Recent geopolitical events have focused investors’ attention on gold and oil and both have recently taken substantial hits in price.
Many investors were lured into gold on July 2, when a “golden cross” appeared on the chart for the spot price of the yellow metal. A golden cross is formed when the 50-day moving average crosses above the 200-day moving average. Less than two weeks later, gold abruptly sank 2.40 percent on July 14. Things really began to get ugly after August 14. August 21 brought the fifth consecutive day of declines, as the spot price of gold abruptly sank 1.18 percent to $1,277.30 per ounce.
Gold investors have been watching the one-year chart for gold’s spot price, paying particular attention to a symmetrical triangle pattern which has formed. Once the price breaks above the upper trendline or below the lower trendline, we usually have a signal that a decisive move is about to occur. The August 21 decline hit the lower trendline on a day of heavy selling, as gold’s spot price dropped below its 200-day moving average.
Investors who are interested in attempting to benefit from a continuing decline in gold prices have a number of alternatives available. One approach would involve taking short positions on the SPDR Gold Shares ETF (NYSEARCA:GLD). Another strategy could involve buying put options on GLD.
For those who might be unwilling to take the risk of short-selling shares, there are a few ETFs which are designed to advance as gold prices decline. The PowerShares Deutsche Bank Gold Short ETN (NYSEARCA:DGZ) is used to track the market value of certain gold futures contracts.
Other “short” gold ETFs include the The PowerShares Deutsche Bank Gold Double Short ETN (NYSEARCA:DZZ), which is a 2X inverse ETF, much like ProShares UltraShort Gold ETF (NYSEARCA:GLL).
For those who have the financial means and the stomach lining to take a more significant risk, there is the VelocityShares 3x Inverse Gold ETN (NYSEARCA:DGLD), which is an inverse (-3x) ETF that tracks the S&P GSCI Gold Index.

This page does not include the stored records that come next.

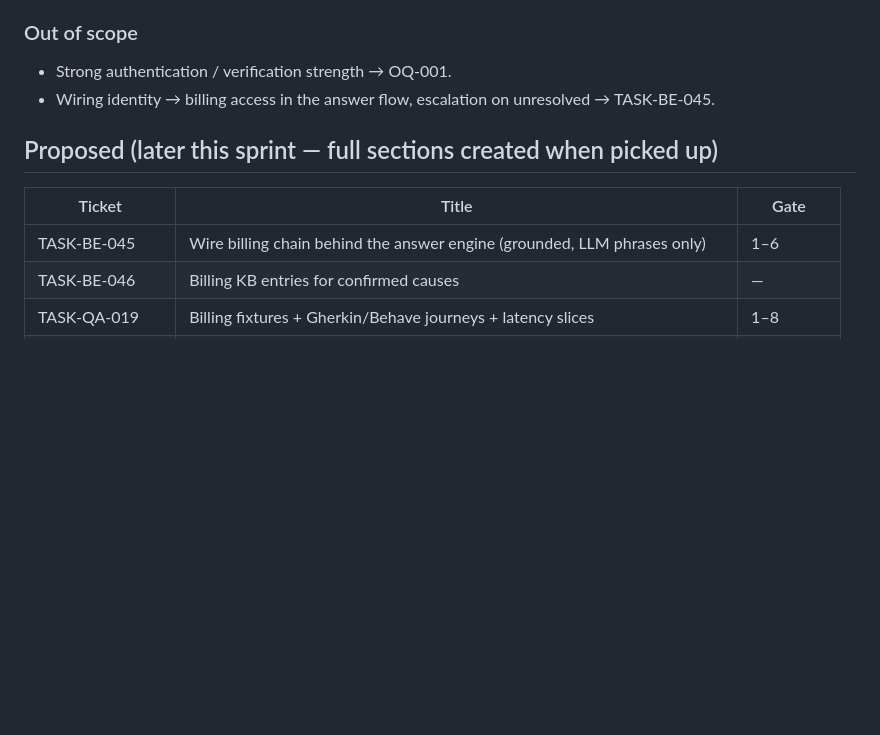
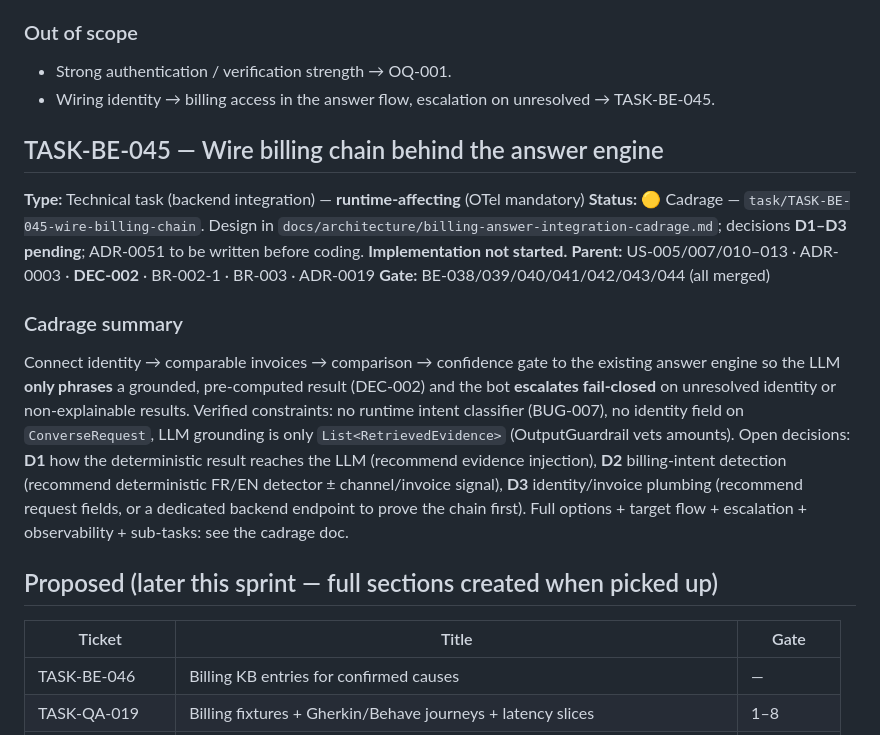
Before and after one commit to tgrimaud/V2V, a Markdown page: product-backlog/tasks/billing-tasks.md, the part around the change. GitHub-like rendering; blank space fills up the shorter version.

```diff
--- a/product-backlog/tasks/billing-tasks.md
+++ b/product-backlog/tasks/billing-tasks.md
@@ -286,11 +286,32 @@ seam** (decision recorded in **ADR-0050**) that BE-045 will call before any BSS
 - Strong authentication / verification strength → OQ-001.
 - Wiring identity → billing access in the answer flow, escalation on unresolved → TASK-BE-045.
 
+## TASK-BE-045 — Wire billing chain behind the answer engine
+
+**Type:** Technical task (backend integration) — **runtime-affecting** (OTel mandatory)
+**Status:** 🟡 Cadrage — `task/TASK-BE-045-wire-billing-chain`. Design in
+`docs/architecture/billing-answer-integration-cadrage.md`; decisions **D1–D3 pending**;
+ADR-0051 to be written before coding. **Implementation not started.**
+**Parent:** US-005/007/010–013 · ADR-0003 · **DEC-002** · BR-002-1 · BR-003 · ADR-0019
+**Gate:** BE-038/039/040/041/042/043/044 (all merged)
+
+### Cadrage summary
+
+Connect identity → comparable invoices → comparison → confidence gate to the existing
+answer engine so the LLM **only phrases** a grounded, pre-computed result (DEC-002) and
+the bot **escalates fail-closed** on unresolved identity or non-explainable results.
+Verified constraints: no runtime intent classifier (BUG-007), no identity field on
+`ConverseRequest`, LLM grounding is only `List<RetrievedEvidence>` (OutputGuardrail vets
+amounts). Open decisions: **D1** how the deterministic result reaches the LLM (recommend
+evidence injection), **D2** billing-intent detection (recommend deterministic FR/EN
+detector ± channel/invoice signal), **D3** identity/invoice plumbing (recommend request
+fields, or a dedicated backend endpoint to prove the chain first). Full options + target
+flow + escalation + observability + sub-tasks: see the cadrage doc.
+
 ## Proposed (later this sprint — full sections created when picked up)
 
 | Ticket | Title | Gate |
 |--------|-------|------|
-| TASK-BE-045 | Wire billing chain behind the answer engine (grounded, LLM phrases only) | 1–6 |
 | TASK-BE-046 | Billing KB entries for confirmed causes | — |
 | TASK-QA-019 | Billing fixtures + Gherkin/Behave journeys + latency slices | 1–8 |
 | TASK-BE-047 | Real Galaxion read-only adapter behind `BssBillingPort` | OQ-003 |
```
Also changed, not shown: docs/architecture/billing-answer-integration-cadrage.md (added, +164 -0 lines).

Oil investors have become accustomed to seeing bearish signals on the charts for the various investments in so-called “black gold”, which have been performing as badly as those for its yellow counterpart. Bearish head-and-shoulders patterns are the most prominent features on the charts for the U.S. Oil Fund ETF (NYSEARCA:USO) and West Texas Intermediate Crude (WTI). Both have dropped far below their respective 200-day moving averages. Oil prices have fallen as the Ukrainian situation has stabilized. The airstrikes on Iraq have also helped stabilize oil prices.
Investors seeking to profit from declining oil prices also have several available alternatives. Short positions on the United States Oil Fund ETF (USO) can be used, or put options on USO could also be purchased. USO is a large commodity ETF that follows the prices of West Texas Intermediate (WTI) light, sweet crude oil.
There are also a number of “short” ETFs, which should advance as oil prices decline. United States Short Oil (DNO) tracks the inverse percentage in movements of the price of Oil, much like ProShares Short Oil & Gas ETF (DDG) which delivers inverse -1X of the daily results of the Dow Jones U.S. Oil & Gas Index. ProShares UltraShort Dow Jones – UBS Crude Oil ETF (SCO) is a -2X leveraged inverse oil ETF for more adventuresome traders and tracks the Dow Jones – UBS Crude Oil Sub-Index. Leveraged ETFs can be extremely volatile and are suitable only for investors who have carefully studied these products and understand how they work.
“Black gold” and “Yellow Gold” continue to remain volatile, as always, and can offer both long and short opportunities for traders and investors with a solid trading and risk management plan.